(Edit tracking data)

|---|

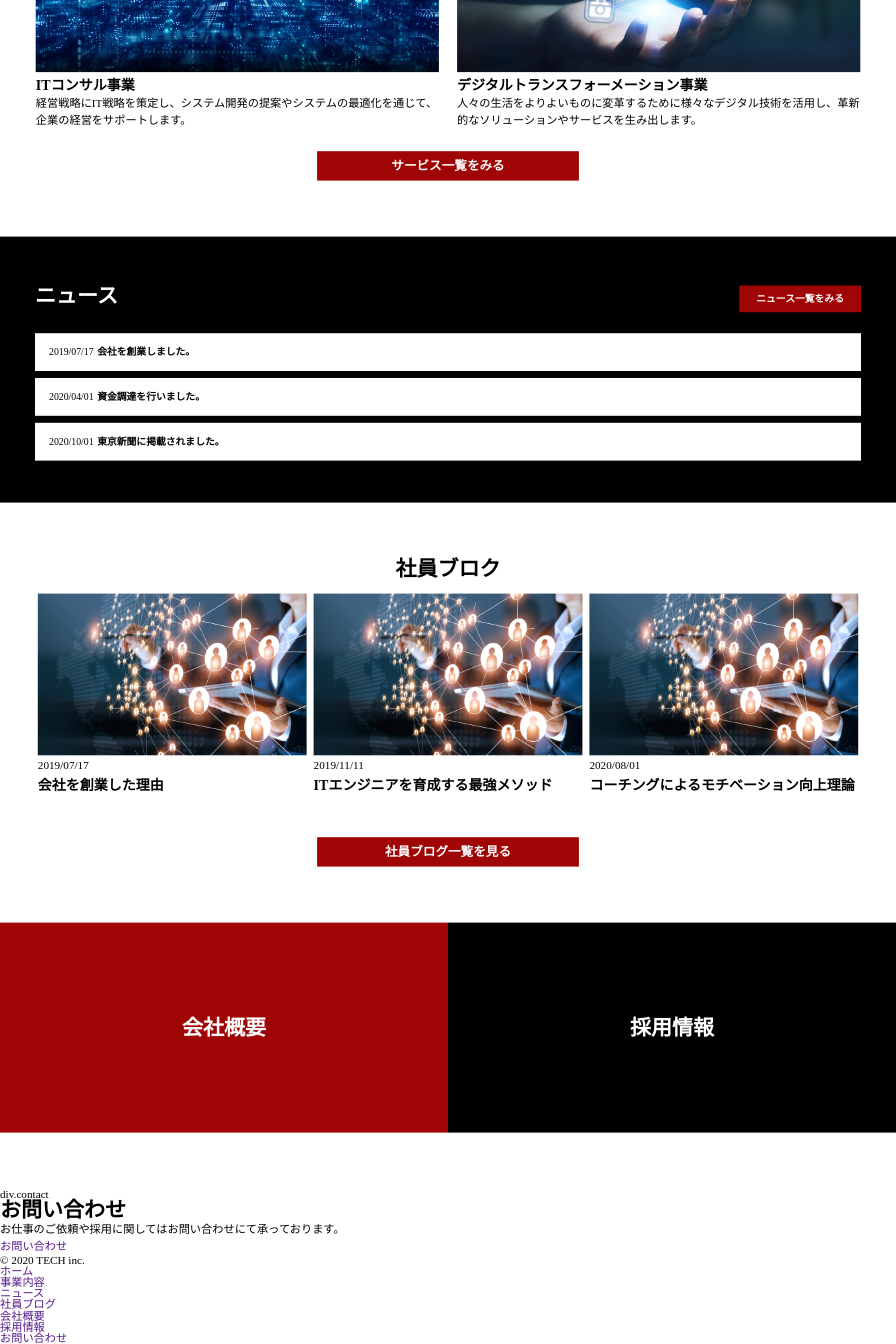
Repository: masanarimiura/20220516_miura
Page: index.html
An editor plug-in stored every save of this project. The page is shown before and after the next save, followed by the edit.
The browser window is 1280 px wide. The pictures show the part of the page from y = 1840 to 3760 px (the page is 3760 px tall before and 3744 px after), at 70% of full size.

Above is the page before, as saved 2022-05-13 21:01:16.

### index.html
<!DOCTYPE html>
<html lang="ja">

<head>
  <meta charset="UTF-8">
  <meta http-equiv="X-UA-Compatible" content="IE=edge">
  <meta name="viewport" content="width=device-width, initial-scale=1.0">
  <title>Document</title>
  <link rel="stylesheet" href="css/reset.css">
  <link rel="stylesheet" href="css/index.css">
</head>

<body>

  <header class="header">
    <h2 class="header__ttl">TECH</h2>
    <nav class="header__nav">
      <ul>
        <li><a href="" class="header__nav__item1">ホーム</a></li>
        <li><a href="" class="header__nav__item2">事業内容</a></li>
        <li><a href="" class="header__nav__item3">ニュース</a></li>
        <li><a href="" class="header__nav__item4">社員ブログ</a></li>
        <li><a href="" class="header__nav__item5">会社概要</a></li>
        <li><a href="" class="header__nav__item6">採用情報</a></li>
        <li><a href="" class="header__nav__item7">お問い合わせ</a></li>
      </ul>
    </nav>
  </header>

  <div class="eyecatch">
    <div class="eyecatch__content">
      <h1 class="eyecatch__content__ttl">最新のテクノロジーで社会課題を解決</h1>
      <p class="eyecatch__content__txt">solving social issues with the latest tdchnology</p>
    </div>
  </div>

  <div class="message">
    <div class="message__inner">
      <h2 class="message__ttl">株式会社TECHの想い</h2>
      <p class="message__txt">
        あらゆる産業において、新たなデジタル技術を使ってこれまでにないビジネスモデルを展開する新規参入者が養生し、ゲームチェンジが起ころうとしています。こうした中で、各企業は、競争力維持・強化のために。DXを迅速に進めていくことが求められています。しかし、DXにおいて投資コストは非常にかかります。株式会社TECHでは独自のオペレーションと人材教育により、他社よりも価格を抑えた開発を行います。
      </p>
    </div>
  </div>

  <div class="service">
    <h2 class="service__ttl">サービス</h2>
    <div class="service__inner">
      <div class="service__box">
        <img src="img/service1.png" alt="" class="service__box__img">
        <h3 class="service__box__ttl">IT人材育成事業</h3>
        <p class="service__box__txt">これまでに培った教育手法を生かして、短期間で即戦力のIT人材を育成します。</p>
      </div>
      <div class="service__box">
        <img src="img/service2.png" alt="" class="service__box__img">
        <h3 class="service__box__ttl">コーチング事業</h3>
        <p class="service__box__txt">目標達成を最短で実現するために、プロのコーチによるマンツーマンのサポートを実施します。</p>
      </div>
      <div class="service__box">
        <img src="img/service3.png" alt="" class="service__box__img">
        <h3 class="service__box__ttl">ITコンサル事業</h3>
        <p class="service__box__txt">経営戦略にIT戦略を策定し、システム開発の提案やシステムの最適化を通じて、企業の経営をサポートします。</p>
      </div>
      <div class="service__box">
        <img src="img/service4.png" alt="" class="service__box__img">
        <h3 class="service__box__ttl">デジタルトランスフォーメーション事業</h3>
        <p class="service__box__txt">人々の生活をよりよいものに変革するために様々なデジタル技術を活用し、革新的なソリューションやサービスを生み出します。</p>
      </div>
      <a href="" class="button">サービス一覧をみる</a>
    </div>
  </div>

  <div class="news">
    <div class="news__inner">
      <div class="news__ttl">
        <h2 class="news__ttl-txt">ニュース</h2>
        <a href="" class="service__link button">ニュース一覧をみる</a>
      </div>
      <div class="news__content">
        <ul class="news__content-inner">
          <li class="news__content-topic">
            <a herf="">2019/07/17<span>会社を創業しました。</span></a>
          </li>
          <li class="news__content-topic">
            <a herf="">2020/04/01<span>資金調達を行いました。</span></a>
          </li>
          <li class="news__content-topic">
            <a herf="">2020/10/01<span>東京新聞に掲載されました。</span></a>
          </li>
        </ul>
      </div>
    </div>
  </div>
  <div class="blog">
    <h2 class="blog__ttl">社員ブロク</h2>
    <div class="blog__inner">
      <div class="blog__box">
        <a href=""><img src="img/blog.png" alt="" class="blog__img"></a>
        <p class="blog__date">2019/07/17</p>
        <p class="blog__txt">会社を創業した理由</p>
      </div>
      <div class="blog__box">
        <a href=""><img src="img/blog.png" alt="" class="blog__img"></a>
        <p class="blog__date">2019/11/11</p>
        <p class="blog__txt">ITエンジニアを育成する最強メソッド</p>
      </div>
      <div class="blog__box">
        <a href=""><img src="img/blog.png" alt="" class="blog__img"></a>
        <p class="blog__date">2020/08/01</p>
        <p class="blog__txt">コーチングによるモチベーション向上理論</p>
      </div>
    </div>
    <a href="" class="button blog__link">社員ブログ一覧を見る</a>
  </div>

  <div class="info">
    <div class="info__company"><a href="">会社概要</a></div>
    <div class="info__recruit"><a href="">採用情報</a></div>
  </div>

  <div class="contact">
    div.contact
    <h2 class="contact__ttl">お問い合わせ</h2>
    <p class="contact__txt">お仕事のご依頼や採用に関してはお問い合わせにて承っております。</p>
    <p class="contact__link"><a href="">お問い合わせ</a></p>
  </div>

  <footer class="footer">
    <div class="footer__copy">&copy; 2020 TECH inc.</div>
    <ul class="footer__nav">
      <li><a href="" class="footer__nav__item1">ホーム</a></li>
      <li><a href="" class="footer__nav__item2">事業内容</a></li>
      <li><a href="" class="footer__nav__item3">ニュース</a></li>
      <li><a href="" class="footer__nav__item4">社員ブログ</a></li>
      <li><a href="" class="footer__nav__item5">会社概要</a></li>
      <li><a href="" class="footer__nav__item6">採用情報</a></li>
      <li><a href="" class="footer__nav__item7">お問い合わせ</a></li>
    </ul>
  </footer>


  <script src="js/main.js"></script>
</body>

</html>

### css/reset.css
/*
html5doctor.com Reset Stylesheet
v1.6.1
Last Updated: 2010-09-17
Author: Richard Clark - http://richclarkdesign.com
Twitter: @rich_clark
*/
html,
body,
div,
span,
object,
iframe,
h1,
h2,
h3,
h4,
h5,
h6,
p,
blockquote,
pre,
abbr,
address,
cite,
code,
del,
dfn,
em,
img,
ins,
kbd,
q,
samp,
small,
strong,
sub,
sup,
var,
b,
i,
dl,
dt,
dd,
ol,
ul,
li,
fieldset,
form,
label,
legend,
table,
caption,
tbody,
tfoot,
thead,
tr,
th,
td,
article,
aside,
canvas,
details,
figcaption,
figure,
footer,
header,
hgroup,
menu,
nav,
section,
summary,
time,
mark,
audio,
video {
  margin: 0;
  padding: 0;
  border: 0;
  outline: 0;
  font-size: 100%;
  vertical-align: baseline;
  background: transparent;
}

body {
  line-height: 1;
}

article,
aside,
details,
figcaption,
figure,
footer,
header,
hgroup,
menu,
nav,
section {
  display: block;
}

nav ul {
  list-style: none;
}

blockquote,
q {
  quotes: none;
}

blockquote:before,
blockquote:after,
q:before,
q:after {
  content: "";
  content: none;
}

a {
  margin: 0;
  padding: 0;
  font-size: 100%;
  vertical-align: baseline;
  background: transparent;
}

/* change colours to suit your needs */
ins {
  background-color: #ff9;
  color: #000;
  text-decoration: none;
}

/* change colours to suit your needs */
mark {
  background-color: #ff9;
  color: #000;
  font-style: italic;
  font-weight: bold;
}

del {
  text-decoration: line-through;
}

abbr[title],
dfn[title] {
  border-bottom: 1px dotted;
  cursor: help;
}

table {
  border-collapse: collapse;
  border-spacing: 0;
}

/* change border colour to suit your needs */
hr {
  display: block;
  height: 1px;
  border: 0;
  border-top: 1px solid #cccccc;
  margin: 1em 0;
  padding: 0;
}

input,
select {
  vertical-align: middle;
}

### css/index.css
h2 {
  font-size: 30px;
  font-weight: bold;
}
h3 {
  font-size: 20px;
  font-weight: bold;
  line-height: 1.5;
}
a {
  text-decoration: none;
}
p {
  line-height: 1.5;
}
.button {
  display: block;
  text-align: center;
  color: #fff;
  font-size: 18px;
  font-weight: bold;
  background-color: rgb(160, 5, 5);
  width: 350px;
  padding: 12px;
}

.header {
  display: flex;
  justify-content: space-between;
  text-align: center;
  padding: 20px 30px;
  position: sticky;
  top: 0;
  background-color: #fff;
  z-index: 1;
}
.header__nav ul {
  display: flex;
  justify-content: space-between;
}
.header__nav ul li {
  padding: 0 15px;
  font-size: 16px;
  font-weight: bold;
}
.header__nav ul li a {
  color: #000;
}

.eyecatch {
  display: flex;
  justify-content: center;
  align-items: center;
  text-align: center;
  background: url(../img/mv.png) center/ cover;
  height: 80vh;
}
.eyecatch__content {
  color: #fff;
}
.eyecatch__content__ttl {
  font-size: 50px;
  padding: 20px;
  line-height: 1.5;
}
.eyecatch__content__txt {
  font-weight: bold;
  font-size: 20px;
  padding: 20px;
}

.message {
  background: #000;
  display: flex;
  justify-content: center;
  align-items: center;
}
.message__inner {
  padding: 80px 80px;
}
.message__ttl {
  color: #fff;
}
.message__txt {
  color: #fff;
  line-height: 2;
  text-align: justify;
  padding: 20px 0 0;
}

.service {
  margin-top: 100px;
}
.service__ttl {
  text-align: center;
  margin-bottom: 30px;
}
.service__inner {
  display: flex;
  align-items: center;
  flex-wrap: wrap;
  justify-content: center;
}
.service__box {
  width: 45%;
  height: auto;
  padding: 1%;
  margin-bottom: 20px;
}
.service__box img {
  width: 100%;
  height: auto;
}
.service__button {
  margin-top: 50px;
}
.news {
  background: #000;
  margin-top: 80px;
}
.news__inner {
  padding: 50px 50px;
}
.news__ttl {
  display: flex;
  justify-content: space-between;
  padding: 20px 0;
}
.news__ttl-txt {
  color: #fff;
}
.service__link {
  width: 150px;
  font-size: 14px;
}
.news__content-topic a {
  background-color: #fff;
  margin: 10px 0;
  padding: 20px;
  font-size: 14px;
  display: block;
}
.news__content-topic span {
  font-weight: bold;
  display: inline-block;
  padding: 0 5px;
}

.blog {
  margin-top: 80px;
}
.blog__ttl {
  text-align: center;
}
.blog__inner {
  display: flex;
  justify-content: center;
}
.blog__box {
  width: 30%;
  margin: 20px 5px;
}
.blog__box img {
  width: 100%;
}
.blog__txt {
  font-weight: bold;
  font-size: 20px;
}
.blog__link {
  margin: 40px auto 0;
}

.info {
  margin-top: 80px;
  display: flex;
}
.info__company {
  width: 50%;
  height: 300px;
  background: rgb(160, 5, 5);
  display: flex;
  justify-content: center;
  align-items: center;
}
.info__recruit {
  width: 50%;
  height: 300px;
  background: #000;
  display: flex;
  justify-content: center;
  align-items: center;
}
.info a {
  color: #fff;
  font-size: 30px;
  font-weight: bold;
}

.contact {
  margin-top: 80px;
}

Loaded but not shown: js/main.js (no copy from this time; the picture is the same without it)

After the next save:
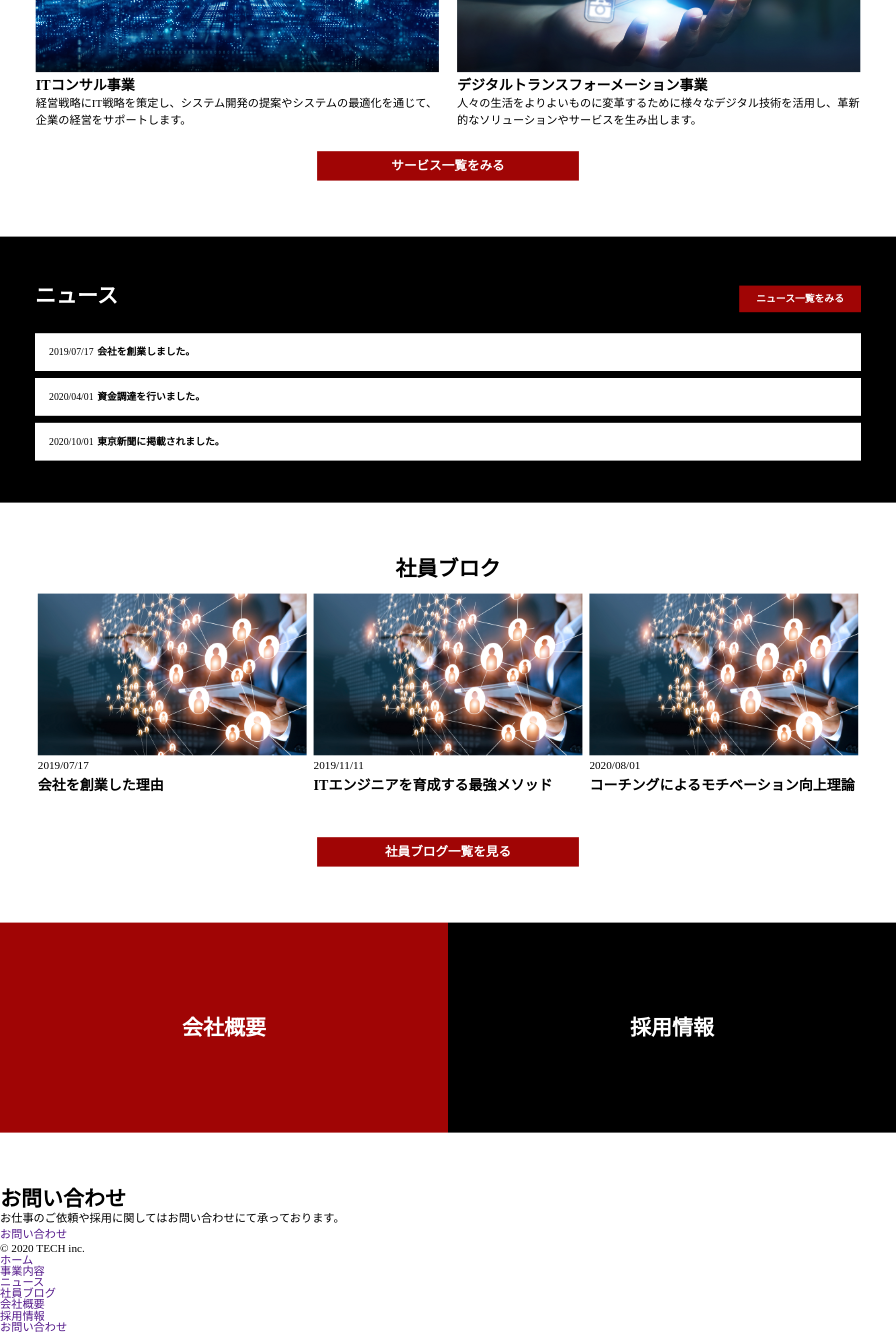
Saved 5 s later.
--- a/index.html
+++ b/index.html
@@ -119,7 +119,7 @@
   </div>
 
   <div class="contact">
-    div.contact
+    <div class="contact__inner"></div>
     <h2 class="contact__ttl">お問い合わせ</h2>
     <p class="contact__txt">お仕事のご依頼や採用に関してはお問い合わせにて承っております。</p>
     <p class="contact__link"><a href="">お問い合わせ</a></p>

|---|

(What the exercise asks)
The lines above that hold the string "border" are to be located and copied.

(Answer to this exercise)
  border: 0;
  border-bottom: 1px dotted;
  border-collapse: collapse;
  border-spacing: 0;
/* change border colour to suit your needs */
  border: 0;
  border-top: 1px solid #cccccc;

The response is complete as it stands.